“Sherlock, you’re bleeding,” I protested, watching blood drip down from his sleeve and onto the floor. “You need a doctor.”

“My wound is perfectly superficial, Victor, nothing to worry about,” the not-quite detective replied, but he turned into a hallway and moved swiftly down a flight of stairs, walking through crowds of boys to the sick bay with me still attached to him and pressing into his shoulder.

He started to rummage for bandages but I suggested he hop up on the bed, and had a look myself. I cleaned the wound meticulously, trying to find a reason to keep touching his long, pale fingers. He taught me how to wrap up the bandage properly. He said something about learning or creating a new fighting method but I was too busy memorising his hands to notice.

I adjusted my glasses, as was my want to do around him, and he smiled at me.

Sherlock leaned forward, then, and kissed me on the mouth. It was awkward and brisk and his nose left prints on my glasses but it was the best kiss – my first, his first, – that I had ever had. Before I could take my glasses off to kiss him again, or even touch my bottom lip, he leapt down from the raised bed and whirled out of the room, hair and all.

“You’re very good,” he said as he whirled out the door, hair and all.
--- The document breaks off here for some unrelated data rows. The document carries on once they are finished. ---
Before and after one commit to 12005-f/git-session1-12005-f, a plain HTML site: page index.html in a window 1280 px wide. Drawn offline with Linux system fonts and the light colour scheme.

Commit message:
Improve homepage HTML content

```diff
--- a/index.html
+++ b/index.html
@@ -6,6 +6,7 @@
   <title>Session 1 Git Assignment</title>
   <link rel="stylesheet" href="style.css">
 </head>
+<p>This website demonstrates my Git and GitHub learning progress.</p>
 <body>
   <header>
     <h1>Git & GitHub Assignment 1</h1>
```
He winked at me.

I wasn’t sure if he meant the kiss, or my apparent skills in nursing and I don’t think he wanted me to know. I was late, to the emergency fire drill. Very late. I was given appropriate consequences. But I didn’t mind.

The thing about trouble, is that it’s worth it for Sherlock Holmes.